LONDON (Reuters) - Cybercrime cost British companies hundreds of millions, and perhaps billions, of pounds in lost business last year, and the next wave of Internet attacks is likely to be more severe, a conference heard on Tuesday.
In a police survey of 201 of Britain's largest companies, 83 percent said they had experienced some form of cybercrime in 2003, costing more than 195 million pounds in business downtime, lost productivity and perceived damage to their brand or share price.
'Whilst it is too early to put an accurate figure on the total financial impact for UK businesses, all the indicators suggest that we are talking about billions rather than millions,' Len Hynds, head of Britain's National Hi-Tech Crime Unit (NHTCU), said at the e-Crime Congress in London.
The crime wave's biggest target was the financial sector.

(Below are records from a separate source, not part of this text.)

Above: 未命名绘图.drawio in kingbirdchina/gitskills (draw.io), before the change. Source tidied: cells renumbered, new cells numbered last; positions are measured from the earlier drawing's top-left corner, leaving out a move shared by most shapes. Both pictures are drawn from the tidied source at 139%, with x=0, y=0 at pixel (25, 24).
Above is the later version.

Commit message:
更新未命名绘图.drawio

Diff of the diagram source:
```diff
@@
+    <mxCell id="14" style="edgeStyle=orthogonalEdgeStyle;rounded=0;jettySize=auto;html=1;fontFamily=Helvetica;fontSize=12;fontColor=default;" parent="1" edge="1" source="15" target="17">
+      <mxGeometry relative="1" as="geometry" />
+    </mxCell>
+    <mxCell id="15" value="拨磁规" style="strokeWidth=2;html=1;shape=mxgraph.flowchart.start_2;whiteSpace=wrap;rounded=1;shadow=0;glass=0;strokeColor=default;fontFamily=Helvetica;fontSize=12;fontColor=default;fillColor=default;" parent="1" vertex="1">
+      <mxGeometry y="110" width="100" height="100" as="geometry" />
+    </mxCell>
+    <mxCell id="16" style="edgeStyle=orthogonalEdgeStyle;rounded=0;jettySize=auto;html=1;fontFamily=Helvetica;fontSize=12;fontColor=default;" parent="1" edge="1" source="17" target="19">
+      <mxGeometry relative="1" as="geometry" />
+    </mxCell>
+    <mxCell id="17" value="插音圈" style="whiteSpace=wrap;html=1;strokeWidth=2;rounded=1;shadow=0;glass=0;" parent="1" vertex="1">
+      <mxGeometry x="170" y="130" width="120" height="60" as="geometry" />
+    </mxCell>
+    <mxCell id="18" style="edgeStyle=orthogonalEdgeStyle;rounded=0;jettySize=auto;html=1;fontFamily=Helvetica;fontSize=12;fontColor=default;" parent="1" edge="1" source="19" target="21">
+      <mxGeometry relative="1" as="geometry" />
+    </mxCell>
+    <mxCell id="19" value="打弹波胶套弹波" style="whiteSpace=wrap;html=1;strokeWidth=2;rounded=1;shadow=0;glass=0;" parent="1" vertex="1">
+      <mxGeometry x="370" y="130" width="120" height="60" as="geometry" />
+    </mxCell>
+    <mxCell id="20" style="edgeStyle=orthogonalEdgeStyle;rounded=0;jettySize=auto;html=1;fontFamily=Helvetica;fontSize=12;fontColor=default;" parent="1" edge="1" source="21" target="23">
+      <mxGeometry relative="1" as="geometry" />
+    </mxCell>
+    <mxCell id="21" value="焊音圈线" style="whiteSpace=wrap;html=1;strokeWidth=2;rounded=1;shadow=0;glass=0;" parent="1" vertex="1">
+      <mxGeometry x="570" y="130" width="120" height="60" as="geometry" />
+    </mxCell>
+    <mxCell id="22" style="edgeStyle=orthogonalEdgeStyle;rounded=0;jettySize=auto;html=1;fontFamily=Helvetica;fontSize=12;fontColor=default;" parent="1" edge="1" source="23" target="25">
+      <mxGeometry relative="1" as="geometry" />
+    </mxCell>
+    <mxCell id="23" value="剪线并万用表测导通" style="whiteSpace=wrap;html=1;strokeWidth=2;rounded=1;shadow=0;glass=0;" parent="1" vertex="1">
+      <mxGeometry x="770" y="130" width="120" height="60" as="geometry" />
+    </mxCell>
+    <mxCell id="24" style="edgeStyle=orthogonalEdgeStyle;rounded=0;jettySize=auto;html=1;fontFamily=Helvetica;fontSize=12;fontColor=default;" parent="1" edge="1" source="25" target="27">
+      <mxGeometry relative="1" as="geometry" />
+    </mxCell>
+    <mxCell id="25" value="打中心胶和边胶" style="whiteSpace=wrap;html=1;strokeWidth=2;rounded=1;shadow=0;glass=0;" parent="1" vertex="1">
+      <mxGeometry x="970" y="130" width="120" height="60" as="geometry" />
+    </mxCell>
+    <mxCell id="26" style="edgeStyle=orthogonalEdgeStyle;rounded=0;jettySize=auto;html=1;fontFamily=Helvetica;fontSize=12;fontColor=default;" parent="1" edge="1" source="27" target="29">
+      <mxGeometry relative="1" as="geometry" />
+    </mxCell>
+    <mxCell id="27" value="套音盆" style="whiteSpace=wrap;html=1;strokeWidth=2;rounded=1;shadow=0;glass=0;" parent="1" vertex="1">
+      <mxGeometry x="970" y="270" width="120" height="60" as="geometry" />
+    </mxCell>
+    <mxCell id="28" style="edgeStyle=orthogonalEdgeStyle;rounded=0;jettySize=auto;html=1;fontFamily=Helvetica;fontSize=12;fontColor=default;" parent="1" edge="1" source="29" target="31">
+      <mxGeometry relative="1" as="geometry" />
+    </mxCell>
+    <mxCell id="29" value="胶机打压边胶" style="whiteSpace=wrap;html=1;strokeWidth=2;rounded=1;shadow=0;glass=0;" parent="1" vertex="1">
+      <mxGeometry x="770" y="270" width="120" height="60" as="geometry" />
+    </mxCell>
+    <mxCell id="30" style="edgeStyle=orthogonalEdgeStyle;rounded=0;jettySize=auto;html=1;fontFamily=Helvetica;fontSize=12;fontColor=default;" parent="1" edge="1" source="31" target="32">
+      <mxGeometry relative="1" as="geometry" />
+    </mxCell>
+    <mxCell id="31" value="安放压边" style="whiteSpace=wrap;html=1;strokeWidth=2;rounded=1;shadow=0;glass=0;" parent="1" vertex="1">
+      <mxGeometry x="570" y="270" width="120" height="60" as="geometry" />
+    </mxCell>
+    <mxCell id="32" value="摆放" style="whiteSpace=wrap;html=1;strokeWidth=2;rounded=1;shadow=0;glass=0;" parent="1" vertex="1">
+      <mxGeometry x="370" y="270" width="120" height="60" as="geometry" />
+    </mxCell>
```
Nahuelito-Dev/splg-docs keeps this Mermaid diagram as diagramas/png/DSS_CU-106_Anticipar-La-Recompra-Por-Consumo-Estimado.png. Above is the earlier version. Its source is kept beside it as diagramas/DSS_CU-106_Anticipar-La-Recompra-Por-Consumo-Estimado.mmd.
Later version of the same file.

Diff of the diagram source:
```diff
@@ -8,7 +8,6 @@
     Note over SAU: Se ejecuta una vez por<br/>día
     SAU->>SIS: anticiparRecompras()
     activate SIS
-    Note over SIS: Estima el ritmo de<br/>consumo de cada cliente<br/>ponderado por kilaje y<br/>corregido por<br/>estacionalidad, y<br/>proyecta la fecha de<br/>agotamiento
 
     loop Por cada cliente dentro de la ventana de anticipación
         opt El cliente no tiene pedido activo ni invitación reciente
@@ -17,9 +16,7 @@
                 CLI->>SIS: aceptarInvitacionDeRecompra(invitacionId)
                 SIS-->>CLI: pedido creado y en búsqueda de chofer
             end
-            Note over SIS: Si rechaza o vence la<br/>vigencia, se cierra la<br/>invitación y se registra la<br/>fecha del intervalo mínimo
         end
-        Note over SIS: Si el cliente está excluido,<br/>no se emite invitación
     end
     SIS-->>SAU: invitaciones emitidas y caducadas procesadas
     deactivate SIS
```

Three UK financial services firms, which the NHTCU declined to name, reported cybercrime-related damages totaling more than 60 million pounds last year.
A relatively new crime hitting the sector is known as 'phishing' where fraudsters send dubious e-mails or create spoof Web sites hoping to entice users to hand over their credit card or banking details.
Most major UK banks have been hit by the scam, including Barclays, Lloyds TSB and NatWest. Hynds said 50 UK businesses reported they were the victim of phishing attacks last year.
EASTERN EUROPEAN AND ASIAN CRIME GANGS
Police blame organized crime gangs, particularly those in Eastern Europe and Asia, as the biggest culprit for the outbreak."